:: Data shown

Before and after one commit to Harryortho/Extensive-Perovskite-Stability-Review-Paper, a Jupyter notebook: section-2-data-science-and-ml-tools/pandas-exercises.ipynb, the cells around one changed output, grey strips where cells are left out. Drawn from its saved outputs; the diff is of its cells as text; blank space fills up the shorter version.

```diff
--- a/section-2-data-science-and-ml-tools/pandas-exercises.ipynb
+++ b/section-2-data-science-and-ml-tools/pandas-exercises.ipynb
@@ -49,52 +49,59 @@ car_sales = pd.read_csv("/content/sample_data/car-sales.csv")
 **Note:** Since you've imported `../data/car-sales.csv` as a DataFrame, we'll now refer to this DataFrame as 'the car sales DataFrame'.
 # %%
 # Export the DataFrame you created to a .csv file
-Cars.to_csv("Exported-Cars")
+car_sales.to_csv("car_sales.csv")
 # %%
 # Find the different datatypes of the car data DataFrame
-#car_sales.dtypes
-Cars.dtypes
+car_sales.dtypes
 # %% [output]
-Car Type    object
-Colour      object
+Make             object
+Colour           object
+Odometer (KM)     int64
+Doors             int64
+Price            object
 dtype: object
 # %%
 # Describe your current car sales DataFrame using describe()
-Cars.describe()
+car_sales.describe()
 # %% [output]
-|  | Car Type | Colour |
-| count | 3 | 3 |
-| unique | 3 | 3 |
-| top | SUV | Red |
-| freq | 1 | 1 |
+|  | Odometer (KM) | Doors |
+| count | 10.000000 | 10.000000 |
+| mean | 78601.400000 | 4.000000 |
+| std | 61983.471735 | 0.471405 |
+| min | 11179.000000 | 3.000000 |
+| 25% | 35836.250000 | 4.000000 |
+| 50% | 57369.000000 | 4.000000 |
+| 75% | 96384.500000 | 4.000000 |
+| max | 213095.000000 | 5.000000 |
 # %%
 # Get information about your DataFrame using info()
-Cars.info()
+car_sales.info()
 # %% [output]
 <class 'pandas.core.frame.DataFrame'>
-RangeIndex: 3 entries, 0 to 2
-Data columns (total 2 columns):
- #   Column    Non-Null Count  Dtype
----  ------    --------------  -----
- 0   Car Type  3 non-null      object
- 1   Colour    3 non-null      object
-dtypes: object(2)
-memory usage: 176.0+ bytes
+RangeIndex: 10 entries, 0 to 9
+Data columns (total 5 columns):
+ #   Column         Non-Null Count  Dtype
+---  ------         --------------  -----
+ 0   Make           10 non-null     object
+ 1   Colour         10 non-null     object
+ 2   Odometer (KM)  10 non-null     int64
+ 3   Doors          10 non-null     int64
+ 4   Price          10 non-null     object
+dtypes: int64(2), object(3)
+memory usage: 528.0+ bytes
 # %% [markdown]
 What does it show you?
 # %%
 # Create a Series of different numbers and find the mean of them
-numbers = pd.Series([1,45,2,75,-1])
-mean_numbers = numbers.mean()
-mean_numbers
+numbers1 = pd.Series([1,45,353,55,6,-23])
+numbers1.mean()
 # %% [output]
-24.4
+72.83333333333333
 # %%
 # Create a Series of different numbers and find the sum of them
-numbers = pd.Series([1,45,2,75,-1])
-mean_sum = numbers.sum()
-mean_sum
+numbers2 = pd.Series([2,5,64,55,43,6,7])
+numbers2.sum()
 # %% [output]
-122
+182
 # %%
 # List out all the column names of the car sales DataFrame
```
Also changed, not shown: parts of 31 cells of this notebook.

::::

→ **Exercise aim**: Copy every line of the data that holds the string "DataFrame".

→ **Solution for this exercise**:
 **Note:** Since you've imported `../data/car-sales.csv` as a DataFrame, we'll now refer to this DataFrame as 'the car sales DataFrame'.
 # Export the DataFrame you created to a .csv file
 # Find the different datatypes of the car data DataFrame
 # Describe your current car sales DataFrame using describe()
 # Get information about your DataFrame using info()
 <class 'pandas.core.frame.DataFrame'>
 # List out all the column names of the car sales DataFrame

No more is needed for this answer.